Problem:
In the copy, include no images, and repeat each entry precisely as written.

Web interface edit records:

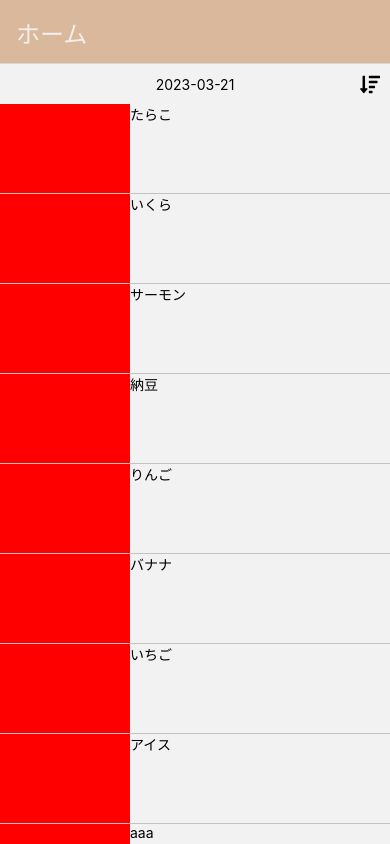
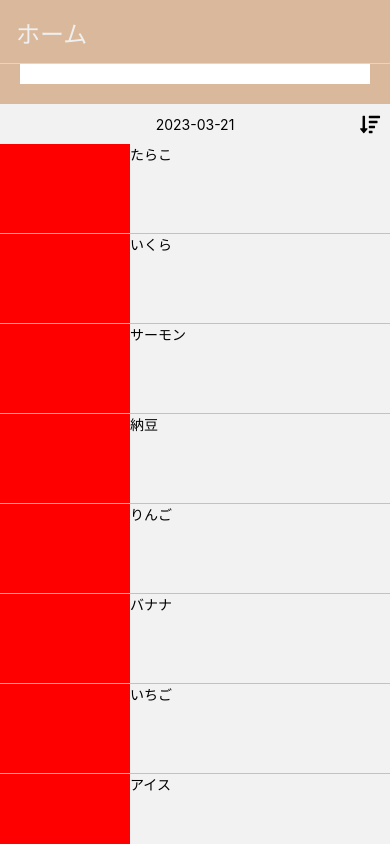
Before and after one commit to ken0426/eatLimit-app2.0, a React Native app: screen /homeScreen in a window 390 px wide. Shown: the top 844 px of the page. Built offline with nearby package versions, Linux system fonts and the light colour scheme.

Commit message:
[feat] 検索エリアを用意しスクロールができるように実装

```diff
--- a/src/components/HomeScreen.tsx
+++ b/src/components/HomeScreen.tsx
@@ -2,9 +2,12 @@ import React, { useLayoutEffect, useState } from 'react';
 import {
   FlatList,
   Keyboard,
+  RefreshControl,
   SafeAreaView,
+  ScrollView,
   StyleSheet,
   Text,
+  TextInput,
   TouchableOpacity,
   View,
 } from 'react-native';
@@ -13,6 +16,7 @@ import { FontAwesome5 } from '@expo/vector-icons';
 import moment from 'moment';
 import { StackPramList } from '../types';
 import { StackNavigationProp } from '@react-navigation/stack';
+import { color } from '../../styles';
 
 type TextType = {
   nativeEvent: { text: string };
@@ -64,11 +68,21 @@ const HomeScreen = ({ navigation }: Props) => {
   };
 
   return (
-    <SafeAreaView style={{ flex: 1 }}>
+    <SafeAreaView>
+      <View style={{ backgroundColor: color.mainColor, height: 40 }}>
+        <TextInput
+          style={{
+            backgroundColor: '#ffffff',
+            height: 20,
+            marginHorizontal: 20,
+          }}
+        />
+      </View>
       <FlatList
         data={aaa}
         renderItem={renderItem}
         keyExtractor={(_, index) => index.toString()}
+        onScroll={() => Keyboard.dismiss()}
       />
     </SafeAreaView>
   );
--- a/src/navigation/index.tsx
+++ b/src/navigation/index.tsx
@@ -17,6 +17,7 @@ const RootStackScreen = () => {
           headerStyle: {
             backgroundColor: color.mainColor,
           },
+          headerLargeTitleShadowVisible: false,
           headerTintColor: '#efefef',
           headerTitleStyle: {
             fontSize: 24, // 仮実装
```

Task result:
Before and after one commit to ken0426/eatLimit-app2.0, a React Native app: screen /homeScreen in a window 390 px wide. Shown: the top 844 px of the page. Built offline with nearby package versions, Linux system fonts and the light colour scheme.

Commit message:
[feat] 検索エリアを用意しスクロールができるように実装

```diff
--- a/src/components/HomeScreen.tsx
+++ b/src/components/HomeScreen.tsx
@@ -2,9 +2,12 @@ import React, { useLayoutEffect, useState } from 'react';
 import {
   FlatList,
   Keyboard,
+  RefreshControl,
   SafeAreaView,
+  ScrollView,
   StyleSheet,
   Text,
+  TextInput,
   TouchableOpacity,
   View,
 } from 'react-native';
@@ -13,6 +16,7 @@ import { FontAwesome5 } from '@expo/vector-icons';
 import moment from 'moment';
 import { StackPramList } from '../types';
 import { StackNavigationProp } from '@react-navigation/stack';
+import { color } from '../../styles';
 
 type TextType = {
   nativeEvent: { text: string };
@@ -64,11 +68,21 @@ const HomeScreen = ({ navigation }: Props) => {
   };
 
   return (
-    <SafeAreaView style={{ flex: 1 }}>
+    <SafeAreaView>
+      <View style={{ backgroundColor: color.mainColor, height: 40 }}>
+        <TextInput
+          style={{
+            backgroundColor: '#ffffff',
+            height: 20,
+            marginHorizontal: 20,
+          }}
+        />
+      </View>
       <FlatList
         data={aaa}
         renderItem={renderItem}
         keyExtractor={(_, index) => index.toString()}
+        onScroll={() => Keyboard.dismiss()}
       />
     </SafeAreaView>
   );
--- a/src/navigation/index.tsx
+++ b/src/navigation/index.tsx
@@ -17,6 +17,7 @@ const RootStackScreen = () => {
           headerStyle: {
             backgroundColor: color.mainColor,
           },
+          headerLargeTitleShadowVisible: false,
           headerTintColor: '#efefef',
           headerTitleStyle: {
             fontSize: 24, // 仮実装
```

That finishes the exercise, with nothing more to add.